– Sharp dermarcation {Braun, 2002} is present in nearly 90% of lesions in a study of 204 pigmented SKs .

Well delineated lesion with moth eaten borders, milia-like cysts and comedo-like openings.

– Some characteristics are more frequent than others. According to one study {Braun, 2002} of 203 pigmented SKs, the most frequently found lesions were milia-like cysts (135) and comedo-like openings (144 lesions), followed by hairpin vessels and fissures. 183 lesions were sharply demarcated. Nevertheless, the weakness of this study is that it aims pigmented SKs, not seborrheic keratosis as a whole. That means that the 94 network-like structures found are an overestimated figure.

According to our experience we evaluated the frequency of characteristics. The lesions were shown to us after being clinically diagnosed by clinicians as SK. The three most specific criteria for diagnosing SKs were sharp delineation, milia-like cysts and comedo-like openings. The presence of these three characteristics together is very specific. It diminishes in diagnostic power when one of these three features is absent.

Differential Diagnosis on dermoscopy

Differentiation between SK and melanoma is difficult in some cases when examined with a dermatoscope.

A retrospective study shows that out of 9204 cases clinically suggestive of SK, 61 (0,66%) turned out to be melanomas {Izikson, 2002}even though the differential diagnosis of melanoma had been evocated. More intriguing was the fact than in three of these 61 cases, seborrheic keratosis was the only suspected clinical diagnosis.

Argenziano et al (2003) {Argenziano, 2003} reported one case of a patient with a unique clinical lesion, suggestive of a SK; it was sharply demarcated but the patient had noticed in it a recent change in colour. On dermoscopical examination comedo-like openings and a homogenous network were present. There was a faint pigment network at the periphery and discrete pseudoreticular blue-gray structures around the comedo-like openings were found. Histological examination revealed a psoriasiform epidermal hyperplasia with keratin plugs but containing atypical melanocytes. Nests of melanocytes were found and melanophages were in the papillary dermis, the equivalent of blue-gray structure seen on dermoscopy. The diagnosis was melanoma in situ.

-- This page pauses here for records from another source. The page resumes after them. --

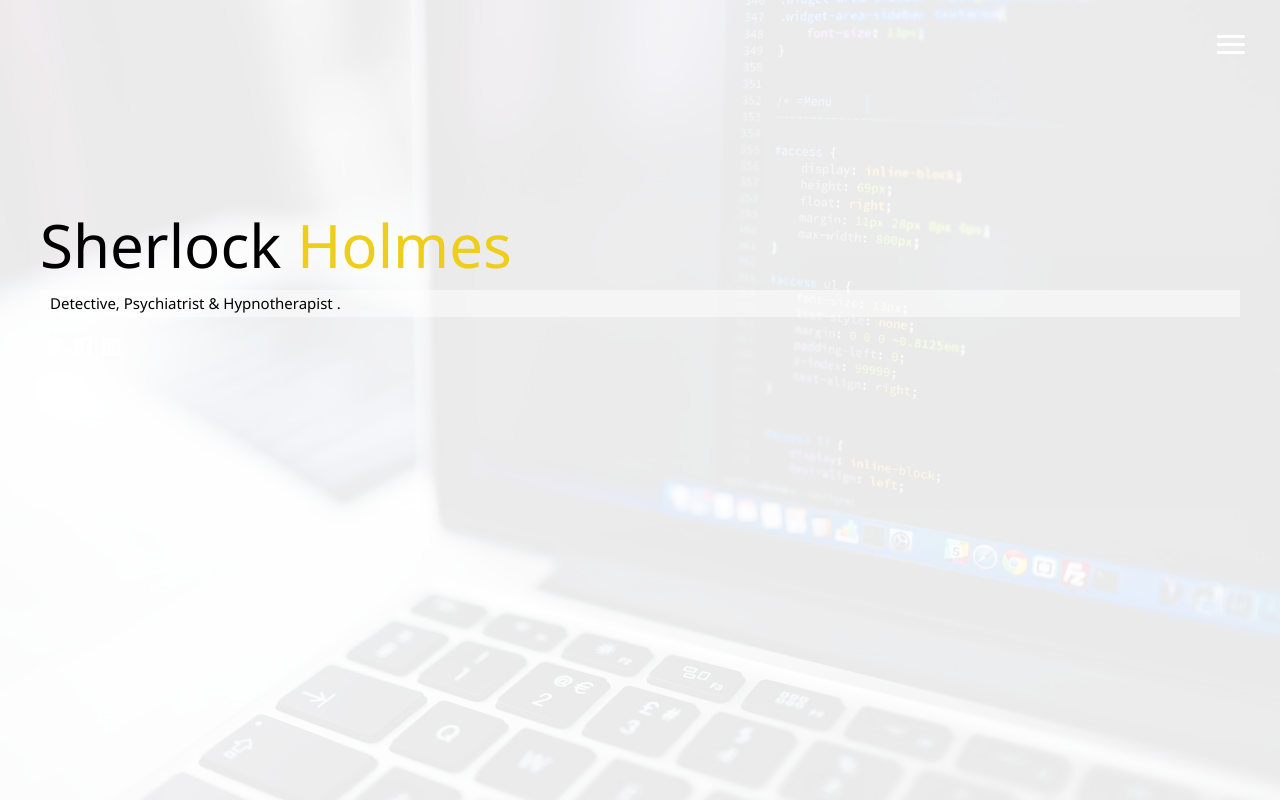
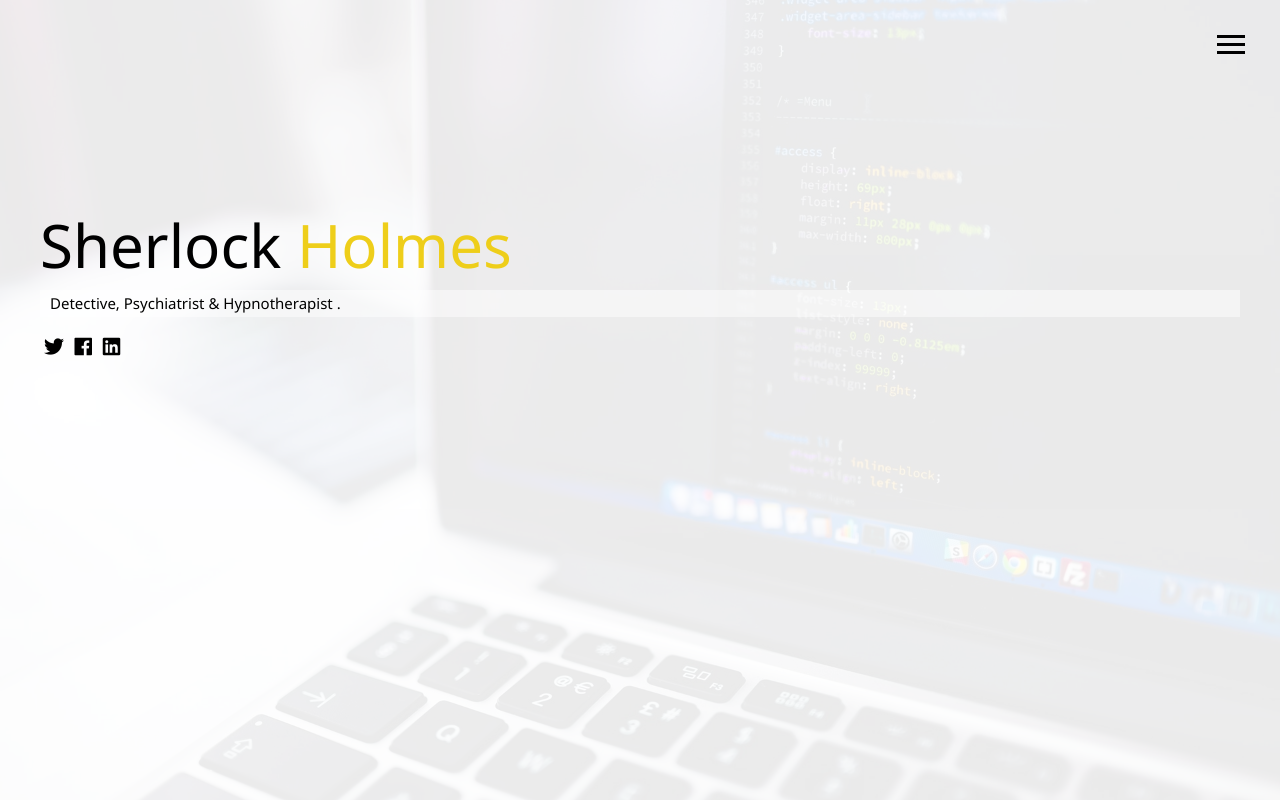
Before and after one commit to arvindholmes-asimo/portfolio, a website: page index.html in a window 1280 px wide. Drawn offline with Linux system fonts and the light colour scheme.

Commit message:
color changes

```diff
--- a/scss/_menu.scss
+++ b/scss/_menu.scss
@@ -12,7 +12,7 @@
         width: 28px;
         height: 3px;
         margin: 0 0 5px 0;
-        background: #fff;
+        background: set-text-color($primary-color);
         @include easeOut;
     }
 
--- a/scss/main.scss
+++ b/scss/main.scss
@@ -45,7 +45,7 @@ h3 {
 }
 
 a {
-    color: #fff;
+    color:set-text-color($primary-color);
     text-decoration: none;
 }
 
```
Also changed, not shown: dist/css/main.css.
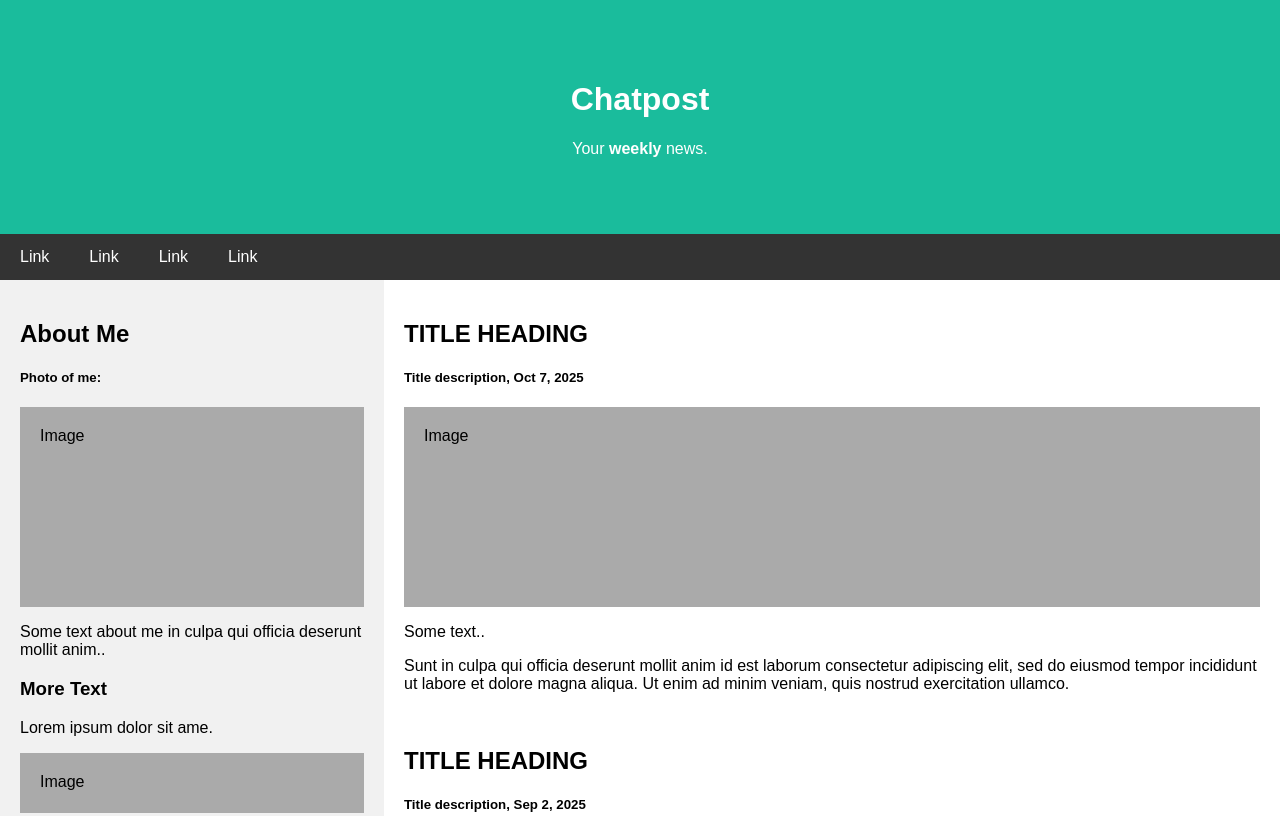
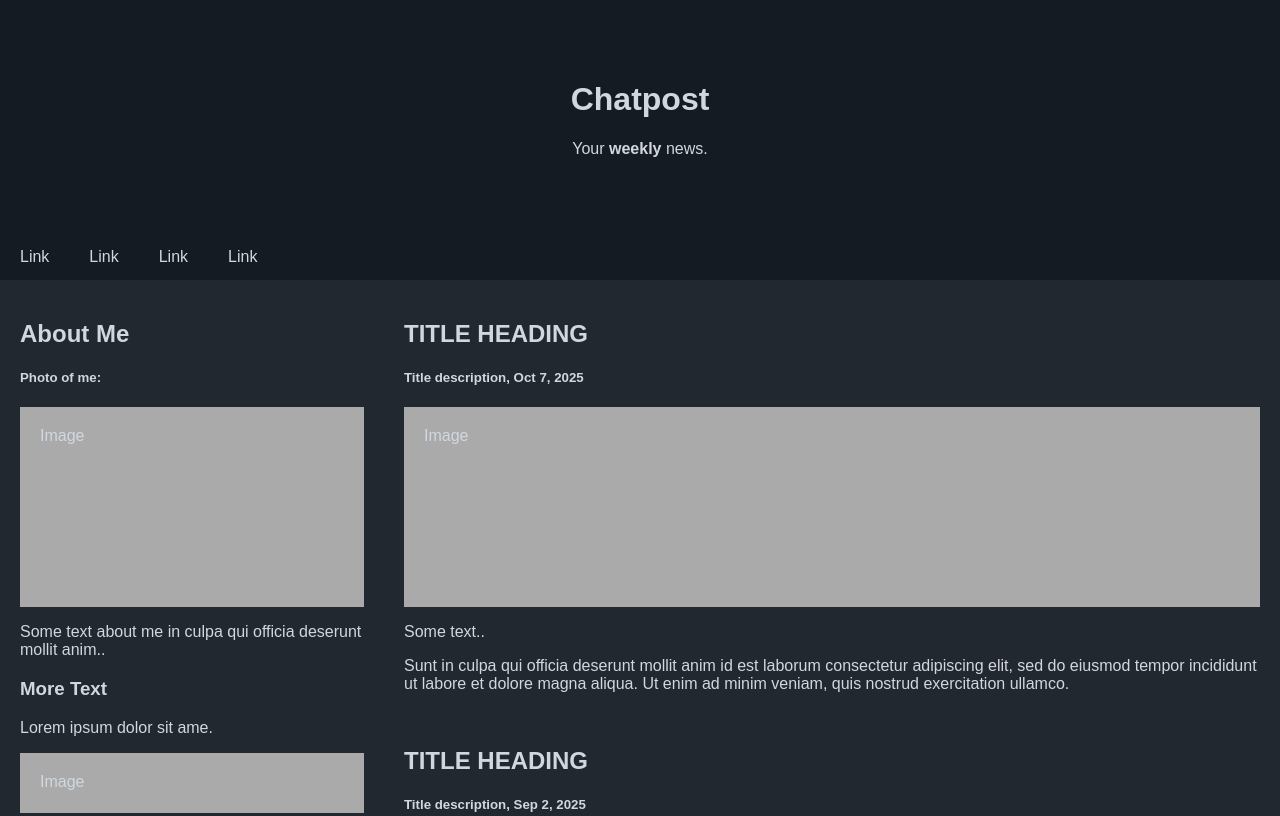
Before and after one commit to V014/chatpost, a plain HTML site: page index.html in a window 1280 px wide. Shown: the top 816 px of the page. Drawn offline with Linux system fonts and the light colour scheme.

Commit message:
adjusting the ui of the new template

```diff
--- a/css/style.css
+++ b/css/style.css
@@ -11,19 +11,19 @@ body {
 header {
   padding: 60px;
   text-align: center;
-  background: #1abc9c;
-  color: white;
+  background: #151B23;
+  color: #D1D7E0;
 }
 
 /* Top navigation bar */
 .navbar {
   display: flex;
-  background-color: #333;
+  background-color: #151B23;
 }
 
 /* Navigation bar links */
 .navbar a {
-  color: white;
+  color: #D1D7E0;
   padding: 14px 20px;
   text-decoration: none;
   text-align: center;
@@ -44,15 +44,17 @@ header {
 /* Sidebar/left column */
 .side {
   flex: 30%;
-  background-color: #f1f1f1;
+  background-color: #212830;
   padding: 20px;
+  color: #D1D7E0;
 }
 
 /* Main column */
 .main {
   flex: 70%;
-  background-color: white;
+  background-color: #212830;
   padding: 20px;
+  color: #D1D7E0;
 }
 
 /* Fake image, just for this example */
```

The conclusion of Argenziano (2003) {Argenziano, 2003} is that melanomas can occasionally present with certain features of SK (milia-like cysts, comedo-like openings) on dermoscopy even though he only described an isolated case.

Conversely SK can be diagnosed histologically after being dermoscopically suggested as being a melanocytic lesion. 10% of 402 lesions histologically classified as SK revealed a network pattern suggestive of a melanocytic lesion{De Giorgi, 2002}. Moreover, the most frequent found in seborrheic keratosis are sometimes not found; Hirata and al (2004) {Grichnik, 2004} report two cases of clinically pigmented lesions. No dermoscopical criteria for seborrheic keratosis was present except for globule-like structures, therefore a melanocytic lesion was suspected. Histological diagnosis revealed clonal type of SK.

This advice is for informational purposes  only and does not replace therapeutic judgement done by a skin doctor.


Dr Christophe HSU – dermatologist. Geneva, Switzerland

Category : dermatoscopie - Modifie le 10.9.2012Category : dermatoscopy - Modifie le 10.9.2012Category : dermoscopical features - Modifie le 10.9.2012Category : dermoscopie - Modifie le 10.9.2012Category : dermoscopy - Modifie le 10.9.2012Category : Kératose séborrhéique - Modifie le 10.9.2012Category : Seborrheic keratosis - Modifie le 10.9.2012Category : Seborrhoeic keratosis - Modifie le 10.9.2012Category : verrue séborrhéique - Modifie le 10.9.2012